And the playwright David Mamet on the same:

It is only in state-subsidised theatre (whether the subsidy is direct, in the form of grants, or indirect, as tax-deductible donations to universities or arts organisations) that the ideologue can hold sway, for he is then subject not to the immediate verdict of the audience but to the good wishes of the granting authority, whose good wishes he will, thus, devote his energies to obtaining.

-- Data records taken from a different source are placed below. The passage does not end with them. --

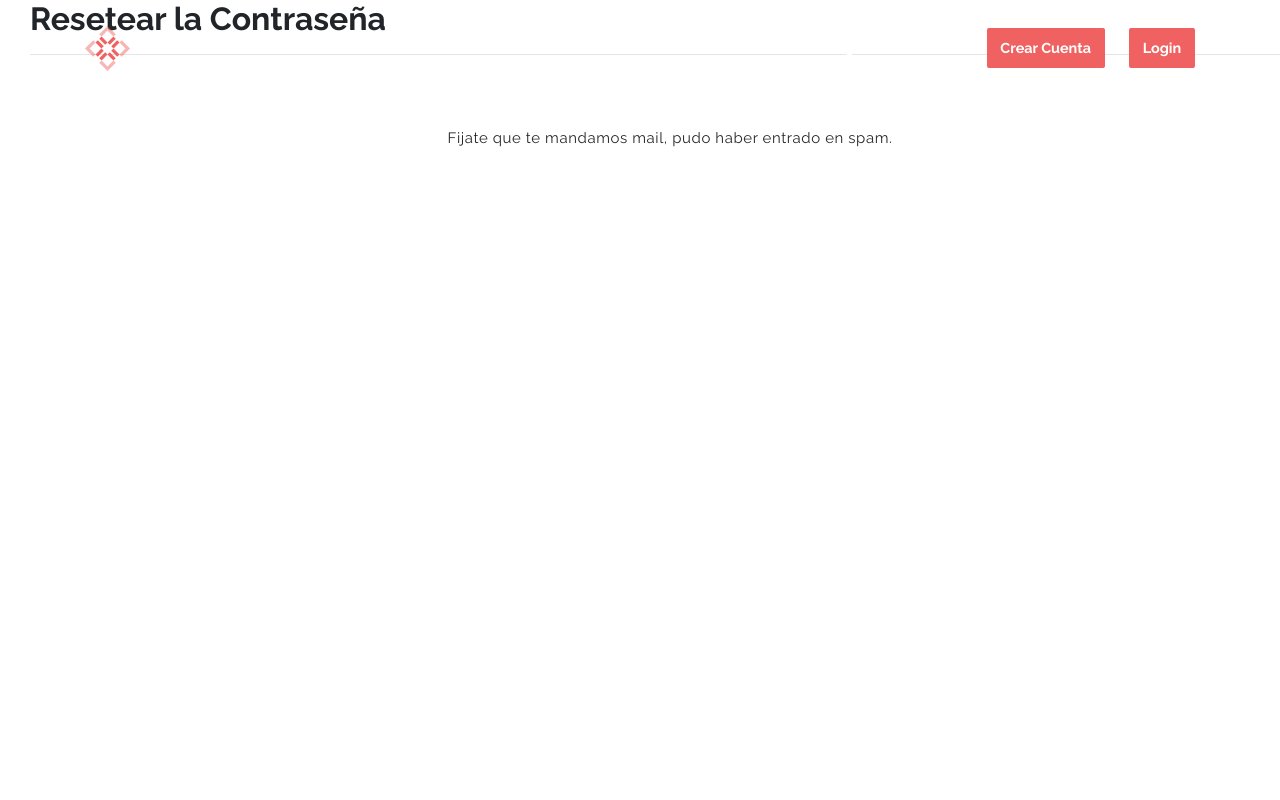
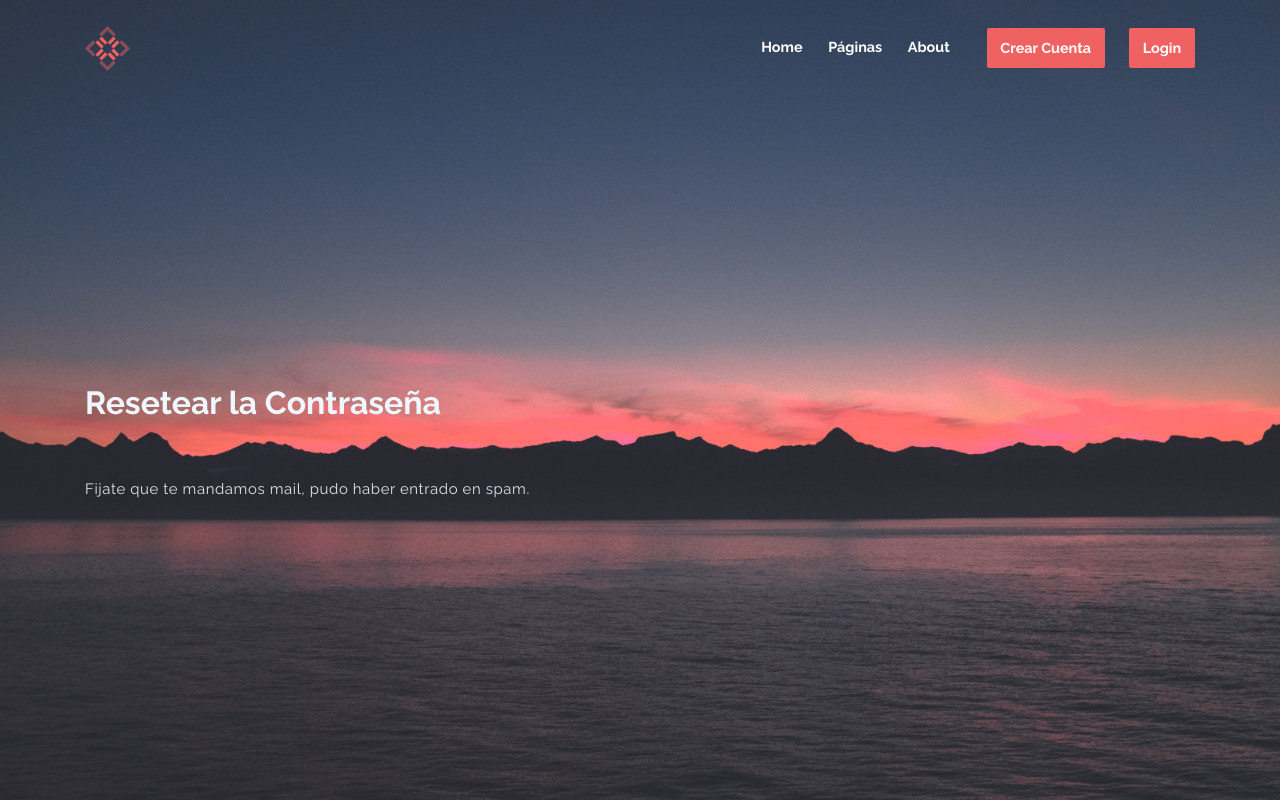
Before and after one commit to JackER4565/Proyecto-Final-Python, a Django app: page /accounts/password_reset/done/ in a window 1280 px wide; the page is wider, and only the part inside the window is pictured. Run offline with Django 4.2, Linux system fonts and the light colour scheme; some libraries are stand-ins or nearby versions.

Commit message:
arreglado para el template en uso

```diff
--- a/templates/registration/password_reset_done.html
+++ b/templates/registration/password_reset_done.html
@@ -1,19 +1,20 @@
 {% extends "index.html" %}
 {% block content %}
-<div class="tm-main">
-    <div class="tm-section-wrap" style="margin-left: 30px;width: 100%;">
-      <section id="home-" class="tm-section" >
+<header id="home" class="header">
+
+  <div id="header-carousel" class="carousel slide carousel-fade" data-ride="carousel">
+      <div class="container" style="color:aliceblue">
+
         <h2 class="tm-text-primary">Resetear la Contraseña</h2>
-        <hr class="mb-5">
-        <div class="row">
+
+          <br>
         <div class="" style="width: auto;margin: auto;">
 
           <br>
-          <p>Fijate que te mandamos mail, pudo haber entrado en spam.</p>
-      </form>
+          <p style="color:aliceblue">Fijate que te mandamos mail, pudo haber entrado en spam.</p>
 
-  </section>
+    </div>
   </div>
-  </div>
+</header>
 
 {% endblock %}
```
Also changed, not shown: templates/registration/password_reset_complete.html (+8 -7 lines), templates/registration/password_reset_confirm.html (+10 -11 lines), templates/registration/password_reset_form.html (+6 -9 lines).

The political uniformity and extraordinary conceits of our own pubicly-funded arts establishment have entertained us many, many times. As when the writer Hanif Kureishi told Guardian readers that culture, as represented by him, is “a form of dissent,” while the paper’s theatre critic Michael Billington claimed that a reduction of taxpayer subsidy for loss-making plays is nothing less than “suppression” of that “dissent.” Likewise, when the playwright Jonathan Holmes claimed that he and his peers are “speaking truth to power” – I kid you not – and insisted, based on nothing, that “the sole genuine reason for cuts is censorship of some form” and “the only governments to systematically attack the arts have been the ones that also attacked democracy.” You see, the suggestion that artists might consider earning a living, rather than leeching at the taxpayer’s teat, is apparently indistinguishable from fascist brutality and the end of civilisation. Though when the status quo in London’s dramatic circles is overwhelmingly leftwing, and when publicly subsidised art and theatre tend to favour parties that favour further public subsidy for art and theatre, what “dissent” actually means is somewhat unclear. And reluctant taxpayers please take note: Despite all the years of providing hand-outs, you’re now the oppressor. Yes, Mr Holmes and his peers are “speaking truth to power,” and for that they must have power over your wallet. And your wallet, and yours.


Continue reading "Elsewhere (100)" »